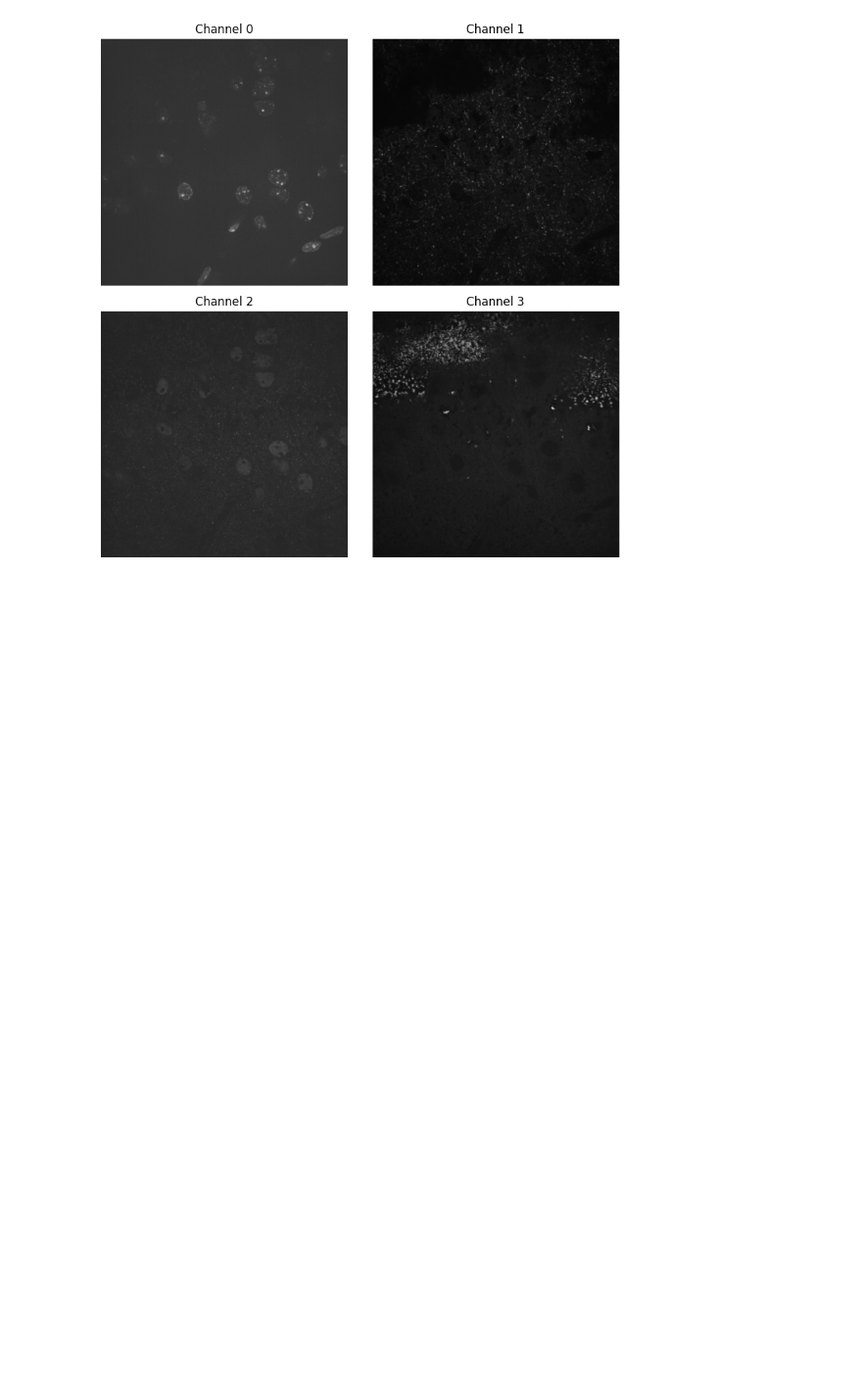
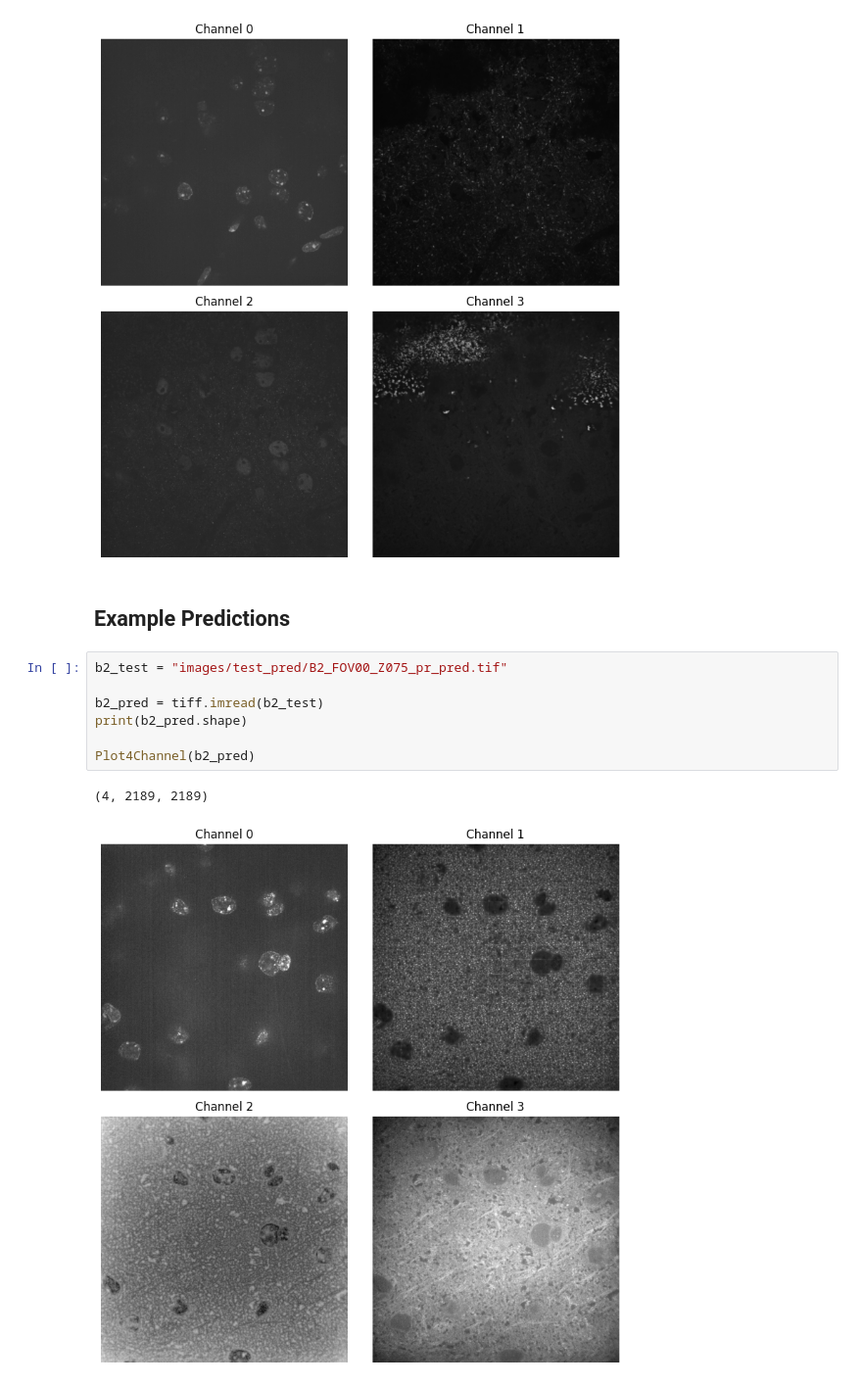
Before and after one commit to peneeta/neuro-ml-capstone, a Jupyter notebook: visualize_panels.ipynb, the cells around one changed output. Shown at 98% size. Saved outputs shown, nothing was run; the diff lists cells and outputs as text; blank space fills up the shorter version.

Commit message:
add visualizations

```diff
--- a/visualize_panels.ipynb
+++ b/visualize_panels.ipynb
@@ -23,3 +24,15 @@ C3 = tiff.imread("images/test_images/C3_FOV00_Z000.tif")
 Plot4Channel(C3)
 # %% [output]
 [figure]
+# %% [markdown]
+## Example Predictions
+# %%
+b2_test = "images/test_pred/B2_FOV00_Z075_pr_pred.tif"
+
+b2_pred = tiff.imread(b2_test)
+print(b2_pred.shape)
+
+Plot4Channel(b2_pred)
+# %% [output]
+(4, 2189, 2189)
+[figure, added]
```
Also changed, not shown: parts of 2 cells of this notebook, 2 other files.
---+---
- What to do -
The records above are to be quoted exactly, with all pictures left out.

- Expected answer -
Before and after one commit to peneeta/neuro-ml-capstone, a Jupyter notebook: visualize_panels.ipynb, the cells around one changed output. Shown at 98% size. Saved outputs shown, nothing was run; the diff lists cells and outputs as text; blank space fills up the shorter version.

Commit message:
add visualizations

```diff
--- a/visualize_panels.ipynb
+++ b/visualize_panels.ipynb
@@ -23,3 +24,15 @@ C3 = tiff.imread("images/test_images/C3_FOV00_Z000.tif")
 Plot4Channel(C3)
 # %% [output]
 [figure]
+# %% [markdown]
+## Example Predictions
+# %%
+b2_test = "images/test_pred/B2_FOV00_Z075_pr_pred.tif"
+
+b2_pred = tiff.imread(b2_test)
+print(b2_pred.shape)
+
+Plot4Channel(b2_pred)
+# %% [output]
+(4, 2189, 2189)
+[figure, added]
```
Also changed, not shown: parts of 2 cells of this notebook, 2 other files.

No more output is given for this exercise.